Fourth layer: a Halo undersuit. Fifth layer: an O’Three drysuit.
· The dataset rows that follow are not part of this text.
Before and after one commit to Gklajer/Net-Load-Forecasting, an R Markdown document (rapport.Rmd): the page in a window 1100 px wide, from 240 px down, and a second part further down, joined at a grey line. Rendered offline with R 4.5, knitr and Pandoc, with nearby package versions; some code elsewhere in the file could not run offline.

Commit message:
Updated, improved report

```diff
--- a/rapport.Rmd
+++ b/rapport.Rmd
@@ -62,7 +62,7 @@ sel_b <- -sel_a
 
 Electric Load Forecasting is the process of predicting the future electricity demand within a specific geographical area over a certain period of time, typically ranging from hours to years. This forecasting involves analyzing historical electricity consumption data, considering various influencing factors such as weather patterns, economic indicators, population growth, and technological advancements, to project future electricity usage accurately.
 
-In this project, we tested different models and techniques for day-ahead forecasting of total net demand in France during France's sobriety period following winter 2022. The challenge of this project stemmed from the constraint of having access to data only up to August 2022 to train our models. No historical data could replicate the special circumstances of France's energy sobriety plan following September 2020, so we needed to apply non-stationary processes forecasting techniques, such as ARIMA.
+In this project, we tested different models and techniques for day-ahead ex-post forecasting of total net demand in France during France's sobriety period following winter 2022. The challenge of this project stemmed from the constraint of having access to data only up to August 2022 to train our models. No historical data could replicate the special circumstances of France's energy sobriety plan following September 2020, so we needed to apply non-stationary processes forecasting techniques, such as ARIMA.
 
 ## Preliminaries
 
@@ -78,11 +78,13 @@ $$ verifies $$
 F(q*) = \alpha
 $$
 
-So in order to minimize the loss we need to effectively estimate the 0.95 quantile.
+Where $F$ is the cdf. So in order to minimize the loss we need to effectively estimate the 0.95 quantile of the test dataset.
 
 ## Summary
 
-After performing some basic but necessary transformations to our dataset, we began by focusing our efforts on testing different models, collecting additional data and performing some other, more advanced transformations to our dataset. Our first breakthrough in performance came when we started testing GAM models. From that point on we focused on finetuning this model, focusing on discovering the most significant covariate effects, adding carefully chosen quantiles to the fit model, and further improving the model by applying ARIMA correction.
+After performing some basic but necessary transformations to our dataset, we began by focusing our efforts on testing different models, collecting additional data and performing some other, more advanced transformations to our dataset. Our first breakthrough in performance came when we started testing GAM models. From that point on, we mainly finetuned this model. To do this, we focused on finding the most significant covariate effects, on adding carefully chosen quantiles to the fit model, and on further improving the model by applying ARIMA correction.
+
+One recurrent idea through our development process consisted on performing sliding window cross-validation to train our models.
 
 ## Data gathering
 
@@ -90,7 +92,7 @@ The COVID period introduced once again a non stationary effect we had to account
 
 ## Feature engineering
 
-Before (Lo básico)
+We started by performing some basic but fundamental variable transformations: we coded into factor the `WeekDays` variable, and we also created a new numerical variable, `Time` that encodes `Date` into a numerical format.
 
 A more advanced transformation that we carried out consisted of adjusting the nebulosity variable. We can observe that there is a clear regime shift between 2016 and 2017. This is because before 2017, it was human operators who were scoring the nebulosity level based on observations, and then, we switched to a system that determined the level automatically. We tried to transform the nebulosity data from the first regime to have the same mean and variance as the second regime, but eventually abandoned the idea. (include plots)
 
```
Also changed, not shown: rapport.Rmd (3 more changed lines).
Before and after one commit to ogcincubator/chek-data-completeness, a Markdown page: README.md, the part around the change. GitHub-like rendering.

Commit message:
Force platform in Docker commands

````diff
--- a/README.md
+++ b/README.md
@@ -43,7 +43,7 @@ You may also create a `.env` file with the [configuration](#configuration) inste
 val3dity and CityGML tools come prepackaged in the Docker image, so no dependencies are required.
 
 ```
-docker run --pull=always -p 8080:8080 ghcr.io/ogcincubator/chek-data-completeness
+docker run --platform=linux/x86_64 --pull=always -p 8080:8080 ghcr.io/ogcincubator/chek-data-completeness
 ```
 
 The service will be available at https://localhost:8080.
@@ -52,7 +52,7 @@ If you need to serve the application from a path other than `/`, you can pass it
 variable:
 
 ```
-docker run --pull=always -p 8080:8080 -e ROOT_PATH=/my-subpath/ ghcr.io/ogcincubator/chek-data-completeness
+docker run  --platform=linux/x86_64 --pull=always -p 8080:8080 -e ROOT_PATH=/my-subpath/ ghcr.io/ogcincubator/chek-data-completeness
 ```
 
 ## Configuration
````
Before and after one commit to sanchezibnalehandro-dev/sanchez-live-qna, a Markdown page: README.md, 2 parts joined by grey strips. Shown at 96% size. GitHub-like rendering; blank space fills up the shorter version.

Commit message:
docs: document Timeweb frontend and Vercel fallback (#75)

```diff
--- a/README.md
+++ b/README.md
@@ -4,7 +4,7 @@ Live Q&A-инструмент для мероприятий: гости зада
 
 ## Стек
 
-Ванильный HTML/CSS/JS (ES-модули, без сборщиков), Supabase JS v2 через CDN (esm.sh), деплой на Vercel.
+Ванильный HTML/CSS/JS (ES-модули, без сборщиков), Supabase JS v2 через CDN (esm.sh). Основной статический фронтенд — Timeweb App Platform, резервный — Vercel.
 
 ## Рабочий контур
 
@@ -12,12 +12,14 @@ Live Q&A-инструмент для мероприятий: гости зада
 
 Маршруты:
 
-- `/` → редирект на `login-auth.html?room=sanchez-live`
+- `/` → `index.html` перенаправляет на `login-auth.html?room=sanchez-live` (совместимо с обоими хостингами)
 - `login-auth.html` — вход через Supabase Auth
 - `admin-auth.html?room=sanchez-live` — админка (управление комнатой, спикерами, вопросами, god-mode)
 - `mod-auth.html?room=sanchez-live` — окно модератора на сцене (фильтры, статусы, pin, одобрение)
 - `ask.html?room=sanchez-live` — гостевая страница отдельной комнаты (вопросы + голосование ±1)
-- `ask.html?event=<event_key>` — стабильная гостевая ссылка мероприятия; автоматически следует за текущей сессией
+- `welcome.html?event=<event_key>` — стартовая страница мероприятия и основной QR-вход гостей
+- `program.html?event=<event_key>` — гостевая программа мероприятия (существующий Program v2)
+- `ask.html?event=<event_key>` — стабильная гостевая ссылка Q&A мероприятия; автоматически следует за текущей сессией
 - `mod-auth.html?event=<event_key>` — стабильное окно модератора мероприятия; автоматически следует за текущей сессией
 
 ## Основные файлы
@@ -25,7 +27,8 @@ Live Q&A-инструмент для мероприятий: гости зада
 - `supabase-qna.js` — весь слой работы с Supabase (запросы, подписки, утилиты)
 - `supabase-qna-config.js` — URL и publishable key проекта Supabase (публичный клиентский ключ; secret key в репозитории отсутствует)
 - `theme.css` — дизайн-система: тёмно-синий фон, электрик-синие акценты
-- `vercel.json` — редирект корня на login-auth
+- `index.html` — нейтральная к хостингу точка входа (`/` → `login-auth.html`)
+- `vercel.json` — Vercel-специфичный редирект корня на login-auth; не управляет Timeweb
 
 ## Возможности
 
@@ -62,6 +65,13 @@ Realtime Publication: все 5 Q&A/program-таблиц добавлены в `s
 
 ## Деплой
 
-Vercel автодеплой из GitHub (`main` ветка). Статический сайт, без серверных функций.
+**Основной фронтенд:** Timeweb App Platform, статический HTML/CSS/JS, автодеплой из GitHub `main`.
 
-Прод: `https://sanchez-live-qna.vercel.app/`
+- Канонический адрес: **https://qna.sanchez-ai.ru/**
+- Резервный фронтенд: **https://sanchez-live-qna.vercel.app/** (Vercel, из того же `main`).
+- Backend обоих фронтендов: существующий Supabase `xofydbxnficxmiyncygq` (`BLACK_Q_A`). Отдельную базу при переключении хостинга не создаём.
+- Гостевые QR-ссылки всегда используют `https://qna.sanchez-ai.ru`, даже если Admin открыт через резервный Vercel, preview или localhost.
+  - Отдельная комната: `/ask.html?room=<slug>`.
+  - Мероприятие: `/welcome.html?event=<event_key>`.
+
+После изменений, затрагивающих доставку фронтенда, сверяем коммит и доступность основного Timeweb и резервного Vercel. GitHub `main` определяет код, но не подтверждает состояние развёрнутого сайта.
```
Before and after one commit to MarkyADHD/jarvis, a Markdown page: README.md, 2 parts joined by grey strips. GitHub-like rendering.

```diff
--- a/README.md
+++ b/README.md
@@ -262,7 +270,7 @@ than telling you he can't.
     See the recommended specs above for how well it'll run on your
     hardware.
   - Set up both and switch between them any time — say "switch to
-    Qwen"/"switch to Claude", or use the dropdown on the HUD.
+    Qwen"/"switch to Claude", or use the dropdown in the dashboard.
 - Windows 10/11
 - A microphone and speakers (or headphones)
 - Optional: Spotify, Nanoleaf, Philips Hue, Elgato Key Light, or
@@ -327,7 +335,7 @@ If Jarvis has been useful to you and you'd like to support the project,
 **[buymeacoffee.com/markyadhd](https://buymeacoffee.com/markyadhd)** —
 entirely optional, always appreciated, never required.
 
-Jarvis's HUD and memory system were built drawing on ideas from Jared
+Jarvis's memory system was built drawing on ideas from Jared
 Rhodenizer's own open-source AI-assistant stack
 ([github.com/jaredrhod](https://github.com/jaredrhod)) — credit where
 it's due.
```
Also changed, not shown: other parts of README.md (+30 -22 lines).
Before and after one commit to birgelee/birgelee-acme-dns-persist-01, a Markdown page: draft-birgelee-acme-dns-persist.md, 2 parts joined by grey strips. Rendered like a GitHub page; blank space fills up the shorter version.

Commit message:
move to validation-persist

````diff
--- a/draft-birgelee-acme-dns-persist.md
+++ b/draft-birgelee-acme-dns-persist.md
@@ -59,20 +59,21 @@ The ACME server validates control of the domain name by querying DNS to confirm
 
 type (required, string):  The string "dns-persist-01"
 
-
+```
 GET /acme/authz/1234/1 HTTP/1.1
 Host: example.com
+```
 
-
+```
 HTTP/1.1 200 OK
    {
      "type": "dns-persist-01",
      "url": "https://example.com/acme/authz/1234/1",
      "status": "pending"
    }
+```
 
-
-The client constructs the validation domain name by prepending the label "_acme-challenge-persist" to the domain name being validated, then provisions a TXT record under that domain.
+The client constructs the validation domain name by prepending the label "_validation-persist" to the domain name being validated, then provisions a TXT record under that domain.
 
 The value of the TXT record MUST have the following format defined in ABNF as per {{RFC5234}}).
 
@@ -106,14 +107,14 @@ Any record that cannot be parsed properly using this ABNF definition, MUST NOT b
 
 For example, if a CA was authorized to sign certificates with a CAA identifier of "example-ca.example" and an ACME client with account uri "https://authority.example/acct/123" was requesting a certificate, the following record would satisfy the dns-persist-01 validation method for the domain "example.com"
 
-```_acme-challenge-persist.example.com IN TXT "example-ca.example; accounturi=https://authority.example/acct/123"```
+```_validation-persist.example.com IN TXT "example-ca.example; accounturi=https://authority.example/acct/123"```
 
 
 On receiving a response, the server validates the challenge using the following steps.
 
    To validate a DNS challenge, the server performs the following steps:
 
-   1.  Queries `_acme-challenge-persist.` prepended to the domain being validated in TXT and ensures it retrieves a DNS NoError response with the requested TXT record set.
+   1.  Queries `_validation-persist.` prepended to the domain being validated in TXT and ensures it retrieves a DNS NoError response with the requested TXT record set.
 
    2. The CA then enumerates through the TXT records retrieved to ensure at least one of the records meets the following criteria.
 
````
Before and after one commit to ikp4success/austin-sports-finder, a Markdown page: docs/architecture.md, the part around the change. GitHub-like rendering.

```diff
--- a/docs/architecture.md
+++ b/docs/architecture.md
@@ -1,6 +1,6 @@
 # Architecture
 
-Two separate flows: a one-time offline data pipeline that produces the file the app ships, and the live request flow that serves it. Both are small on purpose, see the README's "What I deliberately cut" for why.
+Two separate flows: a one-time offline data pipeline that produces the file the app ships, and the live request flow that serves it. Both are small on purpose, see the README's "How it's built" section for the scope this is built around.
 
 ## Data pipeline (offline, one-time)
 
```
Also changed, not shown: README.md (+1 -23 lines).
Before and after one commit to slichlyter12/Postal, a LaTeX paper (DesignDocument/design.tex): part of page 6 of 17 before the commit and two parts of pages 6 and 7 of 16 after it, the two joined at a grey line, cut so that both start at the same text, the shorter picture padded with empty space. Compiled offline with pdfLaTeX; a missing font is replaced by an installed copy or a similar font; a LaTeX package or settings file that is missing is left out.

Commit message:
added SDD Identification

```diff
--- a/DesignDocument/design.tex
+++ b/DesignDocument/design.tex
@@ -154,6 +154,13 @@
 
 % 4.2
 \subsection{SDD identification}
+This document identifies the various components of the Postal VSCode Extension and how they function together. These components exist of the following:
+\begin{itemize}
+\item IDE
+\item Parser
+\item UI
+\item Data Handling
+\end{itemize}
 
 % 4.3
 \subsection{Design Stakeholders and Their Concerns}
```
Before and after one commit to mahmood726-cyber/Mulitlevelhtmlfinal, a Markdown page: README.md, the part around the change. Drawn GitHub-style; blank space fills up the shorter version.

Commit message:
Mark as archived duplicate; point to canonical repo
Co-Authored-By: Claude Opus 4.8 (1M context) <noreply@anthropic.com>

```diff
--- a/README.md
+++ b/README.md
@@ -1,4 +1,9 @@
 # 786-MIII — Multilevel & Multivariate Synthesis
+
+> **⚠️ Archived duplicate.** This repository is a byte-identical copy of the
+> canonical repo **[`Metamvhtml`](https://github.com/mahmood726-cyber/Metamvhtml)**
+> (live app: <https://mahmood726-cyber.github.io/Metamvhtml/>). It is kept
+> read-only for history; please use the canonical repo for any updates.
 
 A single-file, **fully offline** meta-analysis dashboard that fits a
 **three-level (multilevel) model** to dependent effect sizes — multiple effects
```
All topped off with a 7mm hood and mittens.
All of this means, of course, that you can’t actually move, bend any portion of your body, or do anything at all with your hands, but at least you’re warm (bordering on hot).
All you can do is swivel your eyes and waggle your fins, but that seems to get me round the wreck just fine.

WHY GO TO ALL THIS TROUBLE Well, the Windiate just might be one of the best-preserved wrecks on Earth.
Lying in 60m of frigid lake water, she sank perfectly upright in a terrible storm in 1875 in Thunder Bay.
No trace of her crew was ever found, and all manner of riddles remain about just what happened to the vessel.
Why was she so pristine as she sank Why did she settle so perfectly upright What happened to her crew
Why was she found in Lake Huron, when she was thought to have sunk in Lake Michigan
And why, as historical records indicate, did she set out into the teeth of the November storms so heavily overloaded and with such an inexperienced crew
Here is a vessel that basically committed suicide, and now lies as a silent monument to the folly of pursuing profit over people.

WE’RE HERE TO TRY TO ANSWER some of those questions for the upcoming television series, and as I type these words I’ve just returned from our first dive.
I must say that all the hassle, all the thermal protection, all the palaver of visiting Cornelia B Windiate in her watery grave became instantly worthwhile the first moment the wreck materialised before me.
Some things require that little bit of extra work, that little bit of extra grit and determination, but pay off spectacularly once you reach journey’s end – surely a fitting mantra for British divers and diving.